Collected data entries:
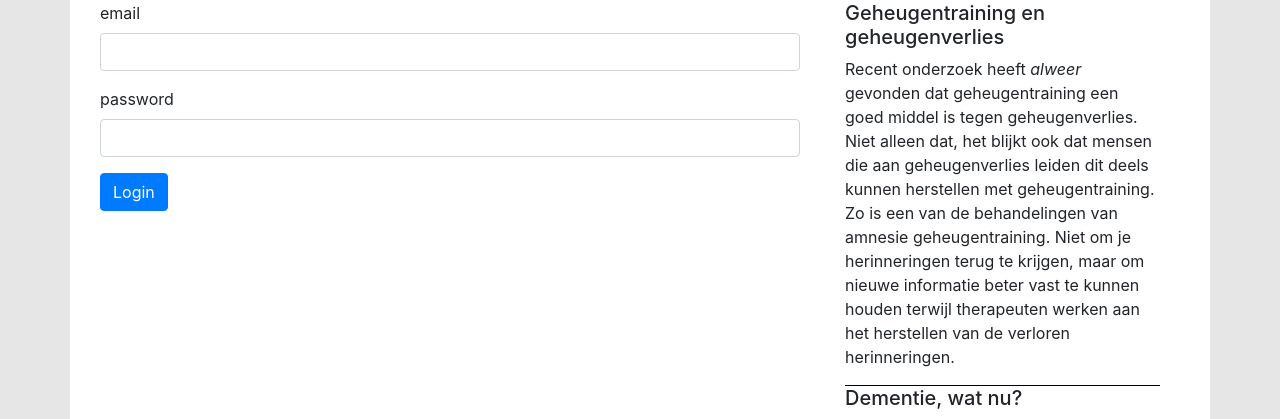
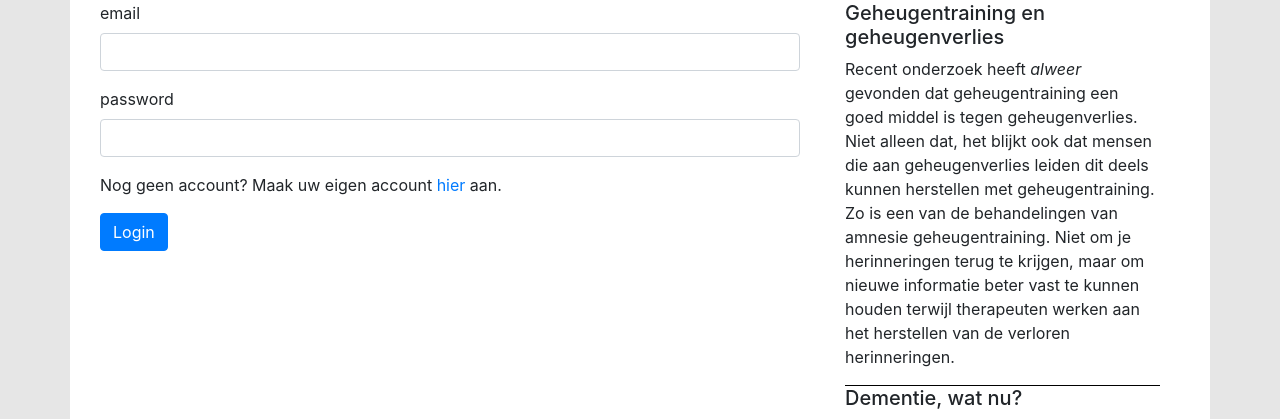
Before and after one commit to oneandonlydennis/Project3, a PHP site: page /index.php?content=login in a window 1280 px wide. Shown: the part 66-485 px from the top of the page. Run offline with PHP 8.4, Linux system fonts and the light colour scheme; data that the repository does not hold is empty.

Commit message:
Link naar registreren toegevoegd

```diff
--- a/resources/include/login.php
+++ b/resources/include/login.php
@@ -91,6 +91,7 @@ if($_SERVER["REQUEST_METHOD"]== "POST") {
 		<input type="password" class="form-control" id="password" placeholder="" name="password">
 		<span class="help-block"><?php echo $password_err; ?></span>
 	</div>
+	<p>Nog geen account? Maak uw eigen account <a href="index.php?content=registreren">hier</a> aan.</p>
 	<button type="submit" class="btn btn-primary">Login</button>
 </form>
 
```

#### What you should do:
Write out again only the lines from the one with "Link naar registreren toegevoegd" through the last line of the records above. Keep every word as it stands.

#### Solution to this problem:
Link naar registreren toegevoegd

```diff
--- a/resources/include/login.php
+++ b/resources/include/login.php
@@ -91,6 +91,7 @@ if($_SERVER["REQUEST_METHOD"]== "POST") {
 		<input type="password" class="form-control" id="password" placeholder="" name="password">
 		<span class="help-block"><?php echo $password_err; ?></span>
 	</div>
+	<p>Nog geen account? Maak uw eigen account <a href="index.php?content=registreren">hier</a> aan.</p>
 	<button type="submit" class="btn btn-primary">Login</button>
 </form>
 
```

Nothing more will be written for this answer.